A Big Marketing Campaign made of ‘Little Surprises’
Whilst catching up with all the latest news and views from the Direct Marketing Association (a must read), I came across a fascinating article about the Lidl supermarket’s #LidlSurprises marketing campaign.
Now, I have been aware of the campaign as I have seen the TV adverts, but the article alerted me to how well-crafted their campaign is and why it works so well. The full article can be read by clicking HERE
Pushing all the buttons
If you are not already in the know, the campaign is built around ‘#LidlSurprises’. The premise being that people are often ‘quite surprised’ by the quality, range and affordability of their products. The hashtag appears on the header of the website and the website also shows tweets from customers who have referenced #LidlSurprises. Lidl have their own YouTube channel where you can see their TV Ads, amongst other things – all showing genuine people being genuinely surprised when they find out where the delicious morsel they have just sampled came from. Their in-store Ad banners are the aforementioned tweets from customers extolling their virtues. Their Twitter and Facebook links on the website home page show the latest activity but don’t distract the reader (Lidl has 955,122 followers on Facebook – How’s that for the inference; ‘nearly a million Britons already know our secret?!).
Counting the success
It really is a brilliantly conceived campaign – and one that, in principle, all businesses can apply to themselves.
Yes I know that Lidl invested a whopping £20m into implementing the campaign. However, no matter what the size of your marketing budget, the theories, if not the spend can be applied.
So here’s how they did it…..

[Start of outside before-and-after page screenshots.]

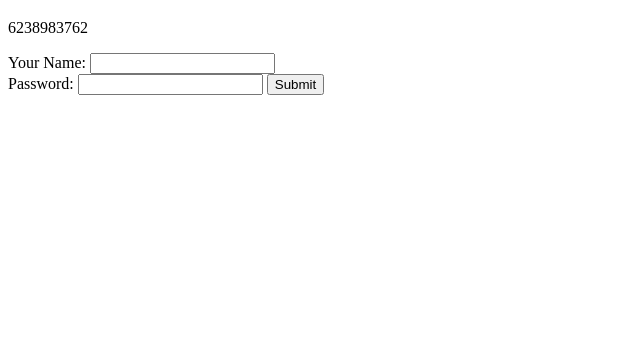
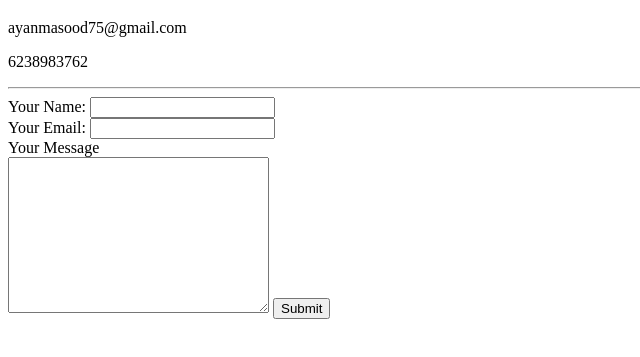
Before and after one commit to Ayan-M-Dev/Web-Development-Files, a plain HTML site: page 3 - Intermediate HTML/contactme.html in a window 1280 px wide. Shown: the part 61-418 px from the top of the page, without its empty margins (0-640 px from the left). Drawn offline with Linux system fonts and the light colour scheme.

Commit message:
Update contactme.html

```diff
--- a/3 - Intermediate HTML/contactme.html
+++ b/3 - Intermediate HTML/contactme.html
@@ -6,13 +6,18 @@
 </head>
 <body>
     <h1>Contact Details</h1>
+    <p>ayanmasood75@gmail.com</p>
     <p>6238983762</p>
 
-    <form class="" action="index.html" method="post">
+    <hr>
+
+    <form class="" action="mailto:info@ayanmasood75.com" method="post">
         <label>Your Name:</label>
-        <input type="text" name="" value=""><br>
-        <label>Password:</label>
-        <input type="password" value="">
+        <input type="text" name="Your name" value=""><br>
+        <label>Your Email:</label>
+        <input type="email"  name="Your Email"" value=""><br>
+        <label>Your Message</label><br>
+        <textarea name="Ypur Messsgae" rows="10" cols="30"></textarea>
         <input type="submit" value="Submit">
 
     </form>
```
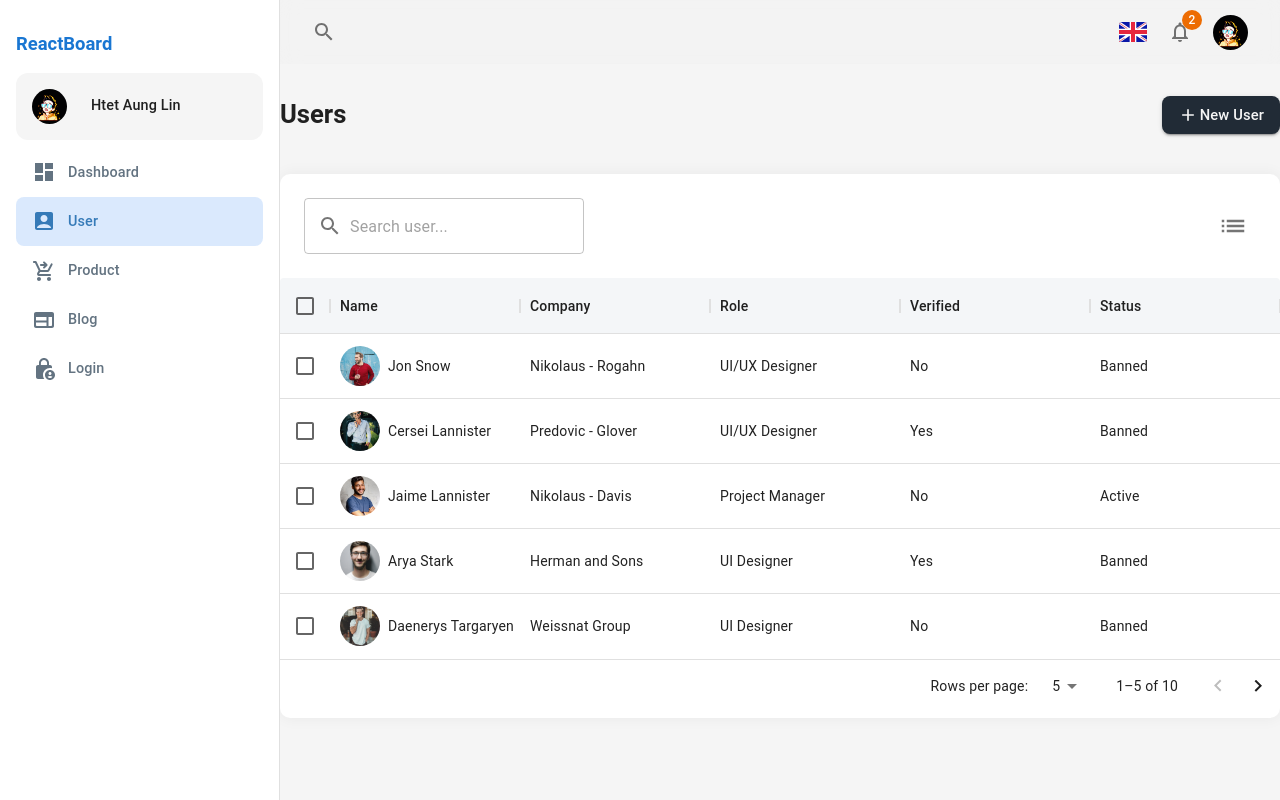
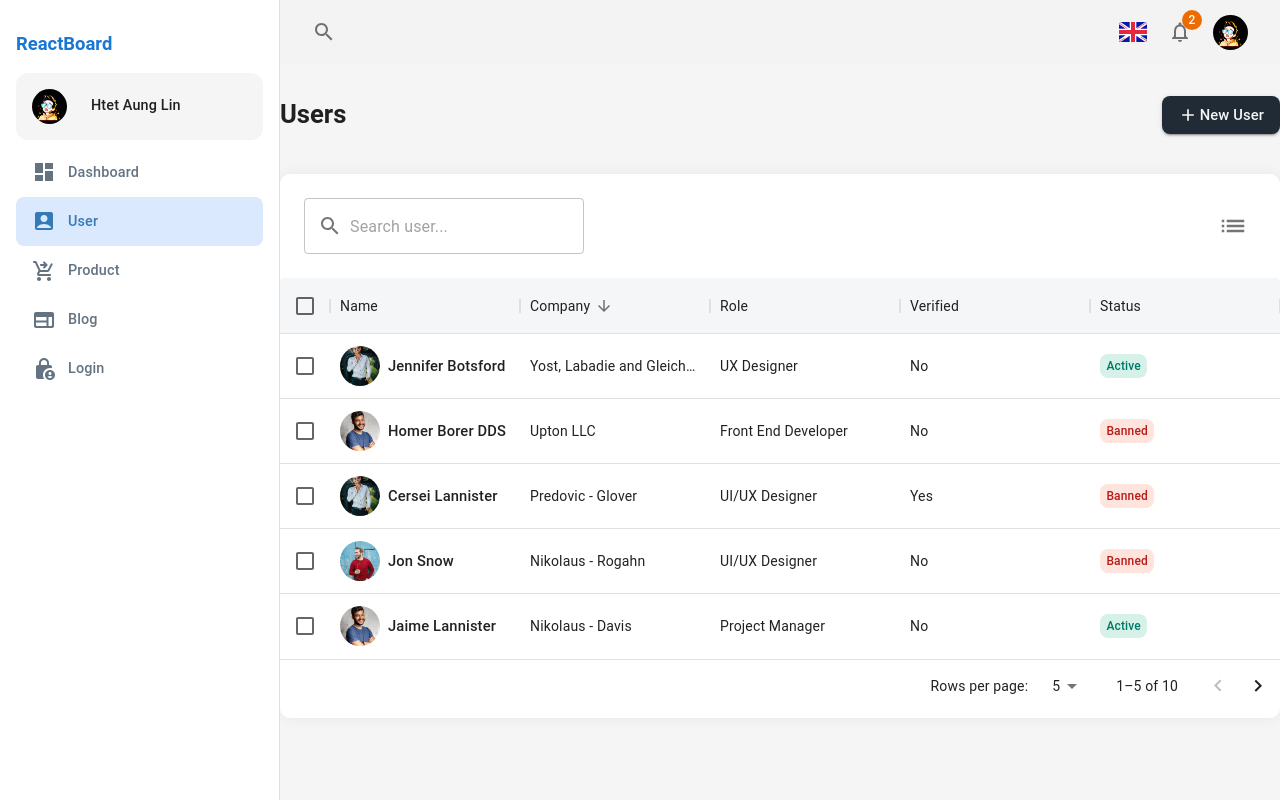
Before and after one commit to HTLA380/React-Dashboard, a React app: page /user in a window 1280 px wide. Built offline with nearby package versions, Linux system fonts and the light colour scheme; the HTML template or start-up script is replaced by a standard one.

Commit message:
styling users table

```diff
--- a/src/pages/user/UserTable.tsx
+++ b/src/pages/user/UserTable.tsx
@@ -1,20 +1,21 @@
 import * as React from "react";
 import Box from "@mui/material/Box";
 import { DataGrid, GridColDef } from "@mui/x-data-grid";
-import { Avatar, Checkbox } from "@mui/material";
+import { Avatar, Checkbox, Typography } from "@mui/material";
 import { user, user2, user3, user4, user5 } from "../../assets/users/userImg";
 
 const columns: GridColDef[] = [
   {
     field: "user",
     headerName: "Name",
-    headerClassName: "bg-blue",
     flex: 1,
     renderCell: (params) => {
       return (
         <>
           <Avatar src={params.value.avatar} sx={{ marginRight: 1 }} />
-          {params.value.username}
+          <Typography fontWeight={"semi-bold"}>
+            {params.value.username}
+          </Typography>
         </>
       );
     },
@@ -24,7 +25,7 @@ const columns: GridColDef[] = [
     headerName: "Company",
     flex: 1,
   },
-  { field: "role", headerName: "Role", headerClassName: "bg-blue", flex: 1 },
+  { field: "role", headerName: "Role", flex: 1 },
   {
     field: "verified",
     headerName: "Verified",
@@ -34,6 +35,22 @@ const columns: GridColDef[] = [
     field: "status",
     headerName: "Status",
     flex: 1,
+    renderCell: (params) => {
+      return (
+        <Box
+          sx={{
+            backgroundColor:
+              params.value == "Banned" ? "#ff563029" : "#00a76f29",
+            color: params.value == "Banned" ? "#b71d18" : "#007867",
+            padding: "0.2rem 0.4rem",
+            fontSize: 12,
+            fontWeight: "medium",
+            borderRadius: 2,
+          }}>
+          {params.value}
+        </Box>
+      );
+    },
   },
 ];
 
@@ -94,18 +111,6 @@ const rows = [
     status: "Banned",
   },
 
-  /*
-
- - Runte	Hr Manager	Yes	Active
-
-Yost, Labadie and Gleichner	UX Designer	No	Active
-
-Upton LLC	Front End Developer	No	Banned
-
-Leuschke - McClure	Full Stack Designer	No	Banned
-
-Bins Inc	Leader	No	Active
-   */
   {
     id: 6,
     user: {
@@ -176,6 +181,9 @@ export default function ValueGetterGrid() {
         rowHeight={65}
         initialState={{
           pagination: { paginationModel: { pageSize: 5 } },
+          sorting: {
+            sortModel: [{ field: "company", sort: "desc" }],
+          },
         }}
         pageSizeOptions={[5, 10, 25]}
         sx={{
@@ -188,6 +196,9 @@ export default function ValueGetterGrid() {
           "& .MuiDataGrid-columnHeader": {
             backgroundColor: "#f4f6f8",
           },
+          "& .MuiDataGrid-columnHeaderTitle": {
+            fontWeight: "normal",
+          },
         }}
         slots={{
           baseCheckbox: (params) => <Checkbox {...params} />,
```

Customer engagement – Lidl effectively used Social Media as a way to start a conversation with their customers. No one-way sales messages here; they have started a dialogue with their fan-base and used it to leverage new customers. A salient lesson in talking to your current customers regularly about what their needs are.
Tackling objections – Lidl have been listening to the main objections about buying their products and found the perfect way to overcome those objections, using and answering the very words of their detractors. It’s a technique that has worked before and Lidl have done it superbly. It’s so important to listen to objections – even something as simple as instating ‘free delivery’ could overcome objections to your brand, increase volume sales and make you more attractive than your nearest competitors.
That’s not an Ad, it’s a testimonial – although those testimonials that you can see on the boards around the stores are in fact Adverts for their products. Neat. And as it’s not just a stuffed shirt blowing their own trumpet (put that down Steve), it’s real words from real people – worth their weight in Gold
Joined-up thinking – Lidl has made an instantly recognisable marketing campaign across the whole of the brand. #LidlSurprises is central to all their marketing communications – it carries across its stores, website and all social media channels. Often, as smaller companies, the marketing message can be a bit piecemeal, depending on the platform. Using a hook to hang the whole of your marketing campaign on makes your marketing message clearer to follow and easier to understand.
All these theories aren’t only possible for big business – find the clarity in your message, overcome objections, make it easy for your customers to engage with you and listen to them.
All good stuff from the hitherto ‘poor cousin’ in the supermarket wars. Just goes to prove that size isn’t everything if you’re wily and quick on your feet.
I’d love to say ‘Every Lidl helps’, but I think I’ve used that gag before!